───── DATA FOR THIS EXERCISE
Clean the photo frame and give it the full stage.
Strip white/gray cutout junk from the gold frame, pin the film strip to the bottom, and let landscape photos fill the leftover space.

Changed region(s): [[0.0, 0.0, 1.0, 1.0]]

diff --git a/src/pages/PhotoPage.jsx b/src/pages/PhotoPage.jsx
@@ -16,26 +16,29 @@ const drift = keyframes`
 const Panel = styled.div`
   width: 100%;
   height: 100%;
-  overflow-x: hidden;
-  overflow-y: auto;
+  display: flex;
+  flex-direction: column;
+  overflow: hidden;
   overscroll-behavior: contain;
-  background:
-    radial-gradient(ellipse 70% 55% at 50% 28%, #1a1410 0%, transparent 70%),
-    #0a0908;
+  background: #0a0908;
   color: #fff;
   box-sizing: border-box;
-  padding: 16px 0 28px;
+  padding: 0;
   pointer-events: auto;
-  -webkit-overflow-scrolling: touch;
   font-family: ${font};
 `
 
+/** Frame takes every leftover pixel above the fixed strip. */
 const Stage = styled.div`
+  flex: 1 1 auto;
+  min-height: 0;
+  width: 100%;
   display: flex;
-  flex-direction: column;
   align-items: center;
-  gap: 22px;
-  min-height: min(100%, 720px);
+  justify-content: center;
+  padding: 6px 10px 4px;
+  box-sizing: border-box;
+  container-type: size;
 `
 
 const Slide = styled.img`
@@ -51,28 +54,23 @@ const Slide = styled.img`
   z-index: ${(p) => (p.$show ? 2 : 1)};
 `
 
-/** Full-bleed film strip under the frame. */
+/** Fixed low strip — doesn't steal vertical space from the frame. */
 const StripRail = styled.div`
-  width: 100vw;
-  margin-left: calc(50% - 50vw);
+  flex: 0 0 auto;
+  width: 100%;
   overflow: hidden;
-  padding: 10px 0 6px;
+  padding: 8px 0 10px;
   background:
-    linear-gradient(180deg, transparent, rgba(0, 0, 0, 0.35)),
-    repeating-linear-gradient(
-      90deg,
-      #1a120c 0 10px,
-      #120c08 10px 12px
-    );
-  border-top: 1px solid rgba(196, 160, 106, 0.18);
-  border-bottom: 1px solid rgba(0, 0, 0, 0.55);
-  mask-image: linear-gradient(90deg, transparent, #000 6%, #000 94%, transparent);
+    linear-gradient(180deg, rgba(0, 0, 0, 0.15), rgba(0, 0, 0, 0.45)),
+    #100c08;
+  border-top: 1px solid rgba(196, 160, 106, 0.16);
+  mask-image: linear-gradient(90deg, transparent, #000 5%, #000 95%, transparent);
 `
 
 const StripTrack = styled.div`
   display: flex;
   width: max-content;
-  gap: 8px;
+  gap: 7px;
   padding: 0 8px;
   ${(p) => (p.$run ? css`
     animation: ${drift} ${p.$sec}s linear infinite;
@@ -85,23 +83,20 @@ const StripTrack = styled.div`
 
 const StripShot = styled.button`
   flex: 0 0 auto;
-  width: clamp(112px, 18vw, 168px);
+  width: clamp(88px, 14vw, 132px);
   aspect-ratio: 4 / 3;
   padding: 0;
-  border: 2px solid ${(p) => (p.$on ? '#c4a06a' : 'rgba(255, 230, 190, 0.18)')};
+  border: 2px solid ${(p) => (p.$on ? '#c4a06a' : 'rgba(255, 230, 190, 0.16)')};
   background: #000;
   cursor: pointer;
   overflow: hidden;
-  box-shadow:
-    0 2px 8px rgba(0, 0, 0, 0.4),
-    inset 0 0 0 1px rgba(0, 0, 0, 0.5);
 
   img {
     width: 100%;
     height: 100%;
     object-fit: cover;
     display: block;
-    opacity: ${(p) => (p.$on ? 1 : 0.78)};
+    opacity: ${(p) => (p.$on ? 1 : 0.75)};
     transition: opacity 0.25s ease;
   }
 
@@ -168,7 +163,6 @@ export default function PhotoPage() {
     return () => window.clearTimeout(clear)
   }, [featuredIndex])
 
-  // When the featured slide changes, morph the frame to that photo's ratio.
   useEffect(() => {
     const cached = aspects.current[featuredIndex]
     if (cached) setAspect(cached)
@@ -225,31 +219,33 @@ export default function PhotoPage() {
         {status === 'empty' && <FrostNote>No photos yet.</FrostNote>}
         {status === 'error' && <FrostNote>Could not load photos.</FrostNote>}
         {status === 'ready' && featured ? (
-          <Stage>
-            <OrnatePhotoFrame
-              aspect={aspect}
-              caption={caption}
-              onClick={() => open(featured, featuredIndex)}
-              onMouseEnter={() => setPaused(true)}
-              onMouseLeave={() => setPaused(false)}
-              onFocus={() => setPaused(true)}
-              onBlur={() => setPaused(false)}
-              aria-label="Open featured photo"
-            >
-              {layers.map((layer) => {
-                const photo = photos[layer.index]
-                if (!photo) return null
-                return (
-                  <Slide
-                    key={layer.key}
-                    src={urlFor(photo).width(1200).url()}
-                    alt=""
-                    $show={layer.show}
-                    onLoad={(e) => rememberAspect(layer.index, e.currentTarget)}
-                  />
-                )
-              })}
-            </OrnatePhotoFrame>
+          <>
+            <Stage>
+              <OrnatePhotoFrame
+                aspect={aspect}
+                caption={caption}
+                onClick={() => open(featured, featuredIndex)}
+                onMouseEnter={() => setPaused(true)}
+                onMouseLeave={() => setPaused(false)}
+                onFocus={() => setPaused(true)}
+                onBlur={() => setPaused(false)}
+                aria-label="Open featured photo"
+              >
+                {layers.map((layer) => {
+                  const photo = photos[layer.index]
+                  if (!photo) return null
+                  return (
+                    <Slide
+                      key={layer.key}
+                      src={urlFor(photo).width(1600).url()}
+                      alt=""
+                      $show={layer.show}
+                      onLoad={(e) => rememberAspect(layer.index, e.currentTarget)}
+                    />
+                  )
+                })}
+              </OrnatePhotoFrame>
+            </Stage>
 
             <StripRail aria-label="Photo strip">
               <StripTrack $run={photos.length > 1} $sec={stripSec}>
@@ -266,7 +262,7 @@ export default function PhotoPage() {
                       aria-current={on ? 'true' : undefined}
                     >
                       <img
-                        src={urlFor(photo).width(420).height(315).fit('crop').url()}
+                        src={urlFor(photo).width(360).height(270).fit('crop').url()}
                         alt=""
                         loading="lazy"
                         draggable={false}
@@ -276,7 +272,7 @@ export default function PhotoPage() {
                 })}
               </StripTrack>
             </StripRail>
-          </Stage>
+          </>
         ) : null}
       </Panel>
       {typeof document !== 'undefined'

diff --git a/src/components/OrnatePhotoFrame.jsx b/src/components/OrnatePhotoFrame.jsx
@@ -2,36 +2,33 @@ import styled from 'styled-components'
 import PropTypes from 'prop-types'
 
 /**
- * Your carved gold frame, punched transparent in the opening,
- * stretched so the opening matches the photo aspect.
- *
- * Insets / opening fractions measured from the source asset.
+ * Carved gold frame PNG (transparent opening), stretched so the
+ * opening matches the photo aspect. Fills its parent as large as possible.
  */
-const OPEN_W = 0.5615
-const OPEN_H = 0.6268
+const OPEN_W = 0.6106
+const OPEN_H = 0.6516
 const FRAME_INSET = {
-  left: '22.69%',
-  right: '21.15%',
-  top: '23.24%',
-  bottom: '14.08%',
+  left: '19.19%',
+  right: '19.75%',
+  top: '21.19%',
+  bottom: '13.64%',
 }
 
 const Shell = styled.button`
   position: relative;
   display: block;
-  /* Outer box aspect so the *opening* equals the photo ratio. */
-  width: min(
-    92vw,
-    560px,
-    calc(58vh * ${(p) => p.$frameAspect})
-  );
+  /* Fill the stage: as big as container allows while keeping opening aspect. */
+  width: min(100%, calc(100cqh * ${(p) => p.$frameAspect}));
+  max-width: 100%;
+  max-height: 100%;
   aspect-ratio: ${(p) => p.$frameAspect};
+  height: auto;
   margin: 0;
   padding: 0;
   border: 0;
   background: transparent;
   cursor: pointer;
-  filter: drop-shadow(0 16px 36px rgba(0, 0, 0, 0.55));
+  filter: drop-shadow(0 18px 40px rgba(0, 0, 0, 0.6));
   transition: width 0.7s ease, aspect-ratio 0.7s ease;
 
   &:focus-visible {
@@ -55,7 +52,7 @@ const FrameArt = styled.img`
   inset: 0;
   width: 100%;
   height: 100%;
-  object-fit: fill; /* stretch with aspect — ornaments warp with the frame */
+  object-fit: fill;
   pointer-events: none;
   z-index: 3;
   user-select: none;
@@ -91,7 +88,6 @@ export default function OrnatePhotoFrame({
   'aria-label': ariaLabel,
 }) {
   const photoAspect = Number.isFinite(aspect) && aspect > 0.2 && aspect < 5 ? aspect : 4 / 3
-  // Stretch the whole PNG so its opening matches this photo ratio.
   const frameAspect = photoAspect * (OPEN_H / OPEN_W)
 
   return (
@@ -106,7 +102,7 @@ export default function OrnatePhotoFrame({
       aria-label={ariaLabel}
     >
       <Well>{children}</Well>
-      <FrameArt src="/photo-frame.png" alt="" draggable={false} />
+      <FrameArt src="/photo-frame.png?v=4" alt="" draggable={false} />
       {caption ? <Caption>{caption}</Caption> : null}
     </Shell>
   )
──────────
> TASK DIRECTIONS
Copy each line of the listing above that contains the word "currentTarget".

> ANSWER SPACE
-                    onLoad={(e) => rememberAspect(layer.index, e.currentTarget)}
+                      onLoad={(e) => rememberAspect(layer.index, e.currentTarget)}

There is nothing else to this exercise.